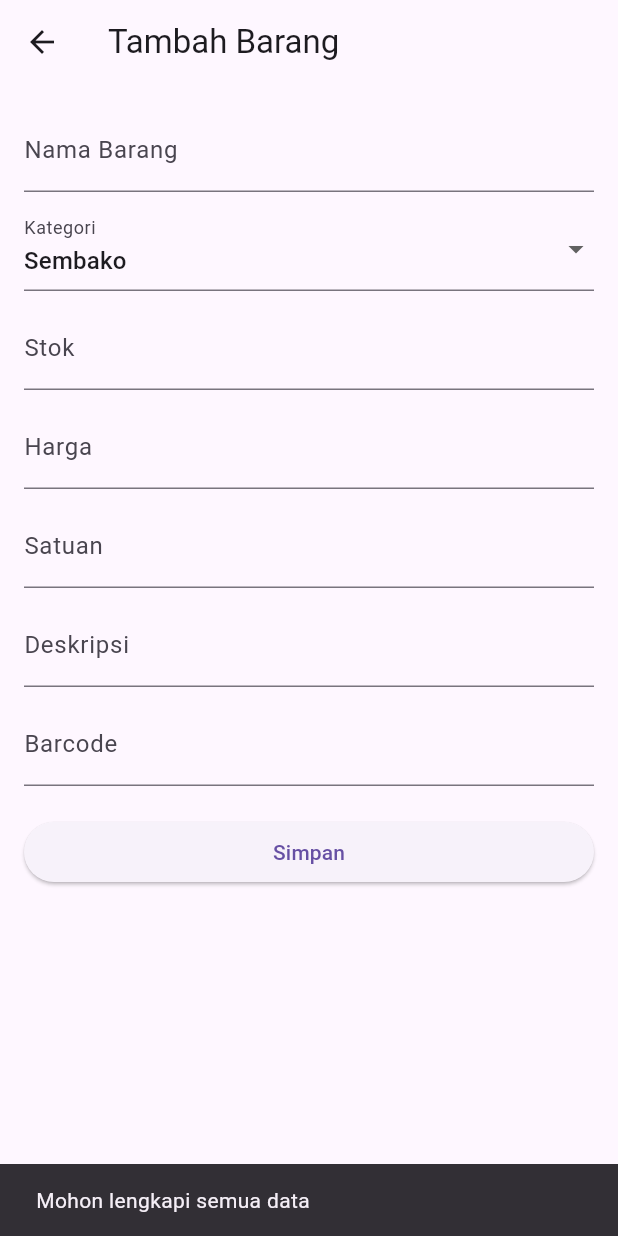
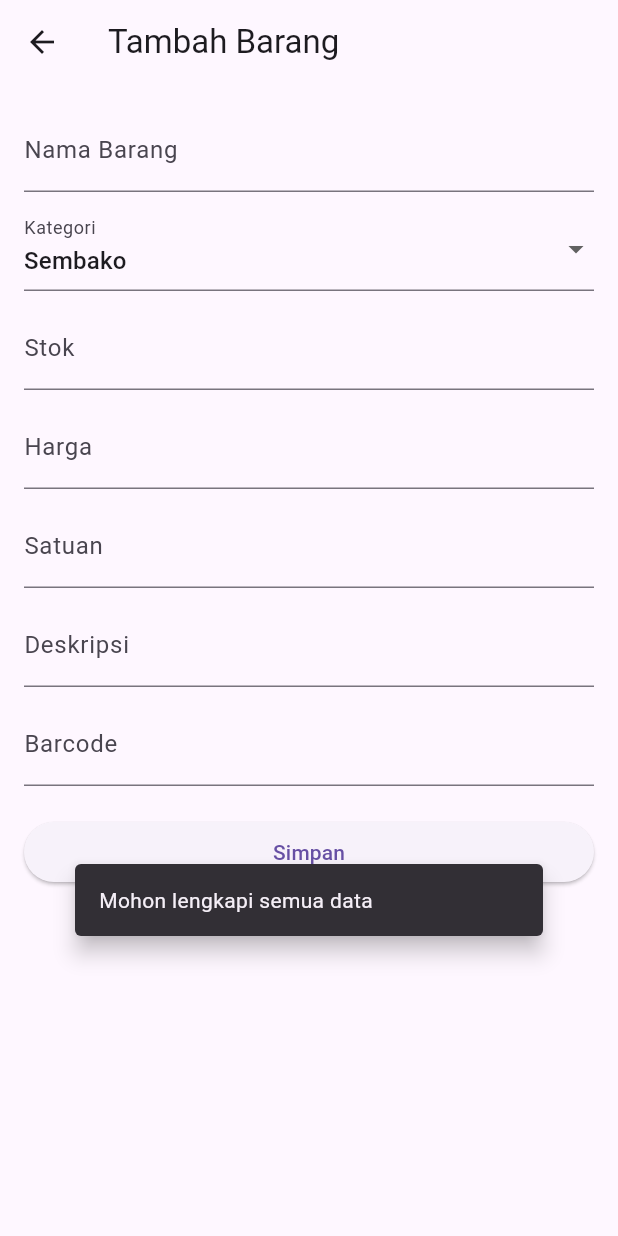
Before and after one commit to BangSaM0607/toko_warda, a Flutter app: the BarangFormPage screen opened directly, after a tap on "Simpan", on a phone screen of 412 x 824 dp. Run offline on Flutter 3.47's test engine with Material 3 defaults, Android fonts, the phone set to English and light mode, and no system bars; our stand-ins replace supabase_flutter; accounts and stored records are empty.

Commit message:
Enhance Snackbar notifications in BarangFormPage and BarangListPage with improved styling and duration

```diff
--- a/lib/pages/barang_form_page.dart
+++ b/lib/pages/barang_form_page.dart
@@ -1,3 +1,5 @@
+// barang_form_page.dart
+
 import 'package:flutter/material.dart';
 import 'package:supabase_flutter/supabase_flutter.dart';
 
@@ -107,7 +109,12 @@ class _BarangFormPageState extends State<BarangFormPage> {
                   _stokController.text.isEmpty ||
                   _hargaController.text.isEmpty) {
                 ScaffoldMessenger.of(context).showSnackBar(
-                  const SnackBar(content: Text('Mohon lengkapi semua data')),
+                  const SnackBar(
+                    content: Text('Mohon lengkapi semua data'),
+                    behavior: SnackBarBehavior.floating,
+                    margin: EdgeInsets.symmetric(horizontal: 50, vertical: 200),
+                    duration: Duration(seconds: 2),
+                  ),
                 );
                 return;
               }
@@ -135,7 +142,12 @@ class _BarangFormPageState extends State<BarangFormPage> {
                 Navigator.pop(context, 'saved');
               } catch (e) {
                 ScaffoldMessenger.of(context).showSnackBar(
-                  const SnackBar(content: Text('Gagal menyimpan data')),
+                  const SnackBar(
+                    content: Text('Gagal menyimpan data'),
+                    behavior: SnackBarBehavior.floating,
+                    margin: EdgeInsets.symmetric(horizontal: 50, vertical: 200),
+                    duration: Duration(seconds: 2),
+                  ),
                 );
               }
             },
```
Also changed, not shown: lib/pages/barang_list_page.dart (+31 -6 lines).
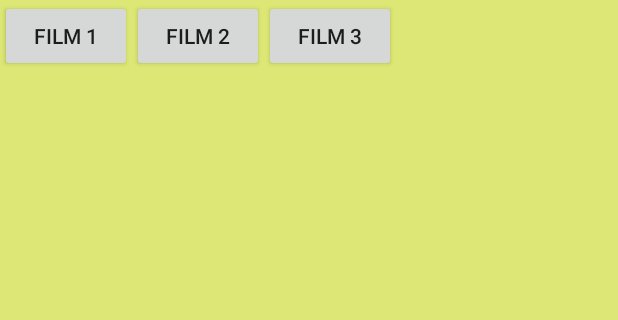
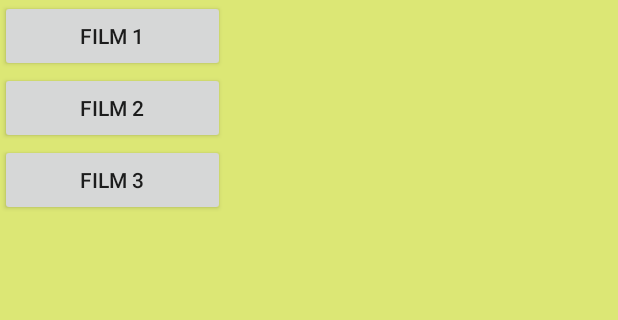
Before and after one commit to Ahimtar/PV256, an Android app: the screen it shows after launch (PV256aktivita), on a phone screen of 412 x 824 dp, the part 84-404 px from its top. Run offline under Robolectric (Android 15) with nearby library versions, the phone set to English and light mode, and no system bars.

Commit message:
Small edits and fixes to task 3 stuff

```diff
--- a/app/src/main/java/cz/muni/fi/pv256/movio2/uco_422196/FilmListFragment.java
+++ b/app/src/main/java/cz/muni/fi/pv256/movio2/uco_422196/FilmListFragment.java
@@ -29,7 +29,6 @@ public class FilmListFragment extends Fragment {
     private int mPosition = ListView.INVALID_POSITION;
     private OnFilmSelectListener mListener;
     private Context mContext;
-    private RecyclerView mListView;
     private ArrayList<Film> mFilmList = new ArrayList<>();
     private Button mButton1;
     private Button mButton2;
@@ -96,10 +95,6 @@ public class FilmListFragment extends Fragment {
 
         if (savedInstanceState != null && savedInstanceState.containsKey(SELECTED_KEY)) {
             mPosition = savedInstanceState.getInt(SELECTED_KEY);
-
-            if (mPosition != ListView.INVALID_POSITION) {
-                //mListView.smoothScrollToPosition(mPosition);
-            }
         }
 
         return view;
--- a/app/src/main/java/cz/muni/fi/pv256/movio2/uco_422196/PV256aktivita.java
+++ b/app/src/main/java/cz/muni/fi/pv256/movio2/uco_422196/PV256aktivita.java
@@ -18,7 +18,6 @@ public class PV256aktivita extends AppCompatActivity
         @Override
         public void onCreate(Bundle savedInstanceState) {
             super.onCreate(savedInstanceState);
-            //setContentView(R.layout.news_articles);
 
             setContentView(R.layout.activity_pv256aktivita);
             if (findViewById(R.id.film_detail_container) != null) {
--- a/app/src/main/res/layout-w600dp/activity_pv256aktivita.xml
+++ b/app/src/main/res/layout-w600dp/activity_pv256aktivita.xml
@@ -7,6 +7,7 @@
               android:baselineAligned="false"
               android:divider="?android:attr/dividerHorizontal"
               android:orientation="horizontal"
+              android:background="?attr/colorAccent"
               tools:context="cz.muni.fi.pv256.movio2.uco_422196.PV256aktivita">
 
     <fragment
--- a/app/src/main/res/layout/fragment_list.xml
+++ b/app/src/main/res/layout/fragment_list.xml
@@ -6,23 +6,24 @@
 
     <LinearLayout
         android:layout_width="match_parent"
+        android:orientation="vertical"
         android:layout_height="match_parent">
 
         <Button
             android:id="@+id/film1"
-            android:layout_width="wrap_content"
+            android:layout_width="150dp"
             android:layout_height="wrap_content"
             android:text="Film 1"/>
 
         <Button
             android:id="@+id/film2"
-            android:layout_width="wrap_content"
+            android:layout_width="150dp"
             android:layout_height="wrap_content"
             android:text="Film 2"/>
 
         <Button
             android:id="@+id/film3"
-            android:layout_width="wrap_content"
+            android:layout_width="150dp"
             android:layout_height="wrap_content"
             android:text="Film 3"/>
 
```
Also changed, not shown: app/src/main/AndroidManifest.xml (+7 -0 lines).
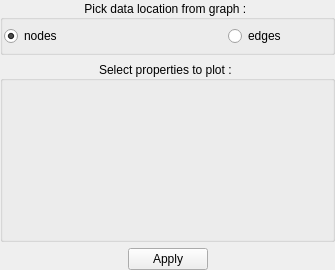
First picture: the form in plugins/view/parallel/ParallelCoordsDataConfigWidget.ui, repository vadivelselvaraj/TulipGLImprovement, before the edit.
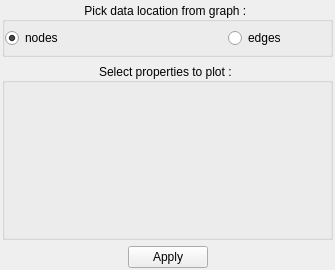
Second picture: the form after the edit. Custom widgets are drawn as their Qt base class.

Commit message: - add documentation on parallel coordinates interactors - bug fix on parallel coordinates interactor

The edit to the form file:
```diff
--- a/plugins/view/parallel/ParallelCoordsDataConfigWidget.ui
+++ b/plugins/view/parallel/ParallelCoordsDataConfigWidget.ui
@@ -12,9 +12,9 @@
   <property name="windowTitle" >
    <string>Form</string>
   </property>
-  <layout class="QVBoxLayout" name="verticalLayout" >
-   <property name="margin" >
-    <number>0</number>
+  <layout class="QVBoxLayout" name="verticalLayout">
+   <property name="margin">
+    <number>2</number>
    </property>
    <item>
     <widget class="QGroupBox" name="groupBox" >
@@ -36,9 +36,9 @@
      <property name="alignment" >
       <set>Qt::AlignCenter</set>
      </property>
-     <layout class="QHBoxLayout" name="horizontalLayout_3" >
-      <property name="margin" >
-       <number>1</number>
+     <layout class="QHBoxLayout" name="horizontalLayout_3">
+      <property name="margin">
+       <number>0</number>
       </property>
       <item>
        <layout class="QHBoxLayout" name="horizontalLayout_2" >
@@ -93,9 +93,9 @@
      <property name="alignment" >
       <set>Qt::AlignCenter</set>
      </property>
-     <layout class="QHBoxLayout" name="horizontalLayout_4" >
-      <property name="margin" >
-       <number>1</number>
+     <layout class="QHBoxLayout" name="horizontalLayout_4">
+      <property name="margin">
+       <number>0</number>
       </property>
       <item>
        <widget class="tlp::GraphPropertiesSelectionWidget" native="1" name="graphPropertiesSelectionWidget" />
```
Left out of the diff: 75 changed lines with no effect on the pictures. The commit also changes 9 other files.
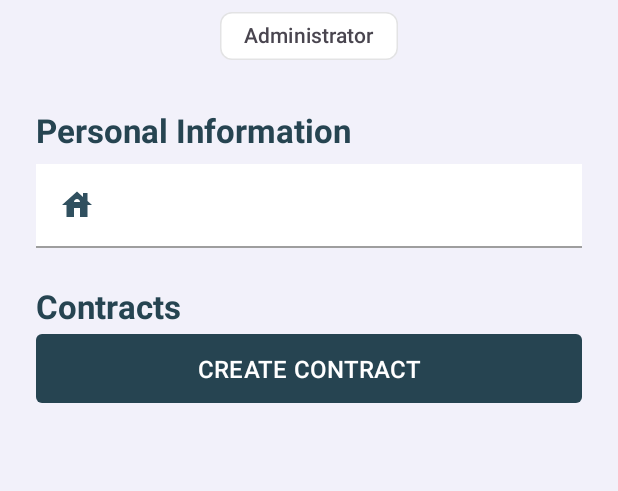
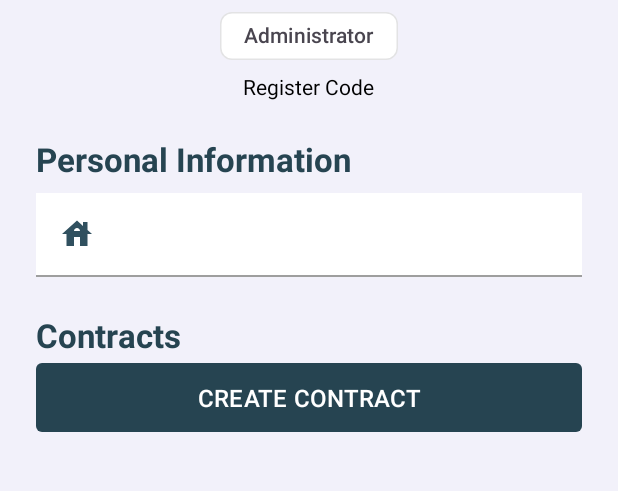
Before and after one commit to paulovareiro29/gym-buddy-android, an Android app: the layout fragment_admin_user_individual.xml on its own in the app's theme, with its tools: preview values and no code run, on a phone screen of 412 x 824 dp, the part 426-917 px from its top. Run offline under Robolectric (Android 15) with nearby library versions, the phone set to English and light mode, and no system bars.

Commit message:
feat: add register code on admin user view

```diff
--- a/app/src/main/res/layout/fragment_admin_user_individual.xml
+++ b/app/src/main/res/layout/fragment_admin_user_individual.xml
@@ -45,7 +45,6 @@
                     app:layout_constraintTop_toTopOf="parent" />
             </androidx.constraintlayout.widget.ConstraintLayout>
 
-
             <TextView
                 android:id="@+id/name"
                 style="@style/Theme.Typography.Headline"
@@ -73,6 +72,11 @@
                 tools:text="@string/administrator"
                 android:checkable="false" />
 
+            <TextView
+                android:id="@+id/register_code"
+                android:layout_width="wrap_content"
+                android:layout_height="wrap_content"
+                tools:text="@string/register_code" />
         </LinearLayout>
 
         <!-- PERSONAL INFORMATION -->
```
Also changed, not shown: app/src/main/java/ipvc/gymbuddy/app/fragments/admin/user/AdminUserIndividualFragment.kt (+7 -0 lines).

Exercise description - Lines containing the string "setContentView" are the ones to copy from the entries above.

Exercise output -
-            //setContentView(R.layout.news_articles);
             setContentView(R.layout.activity_pv256aktivita);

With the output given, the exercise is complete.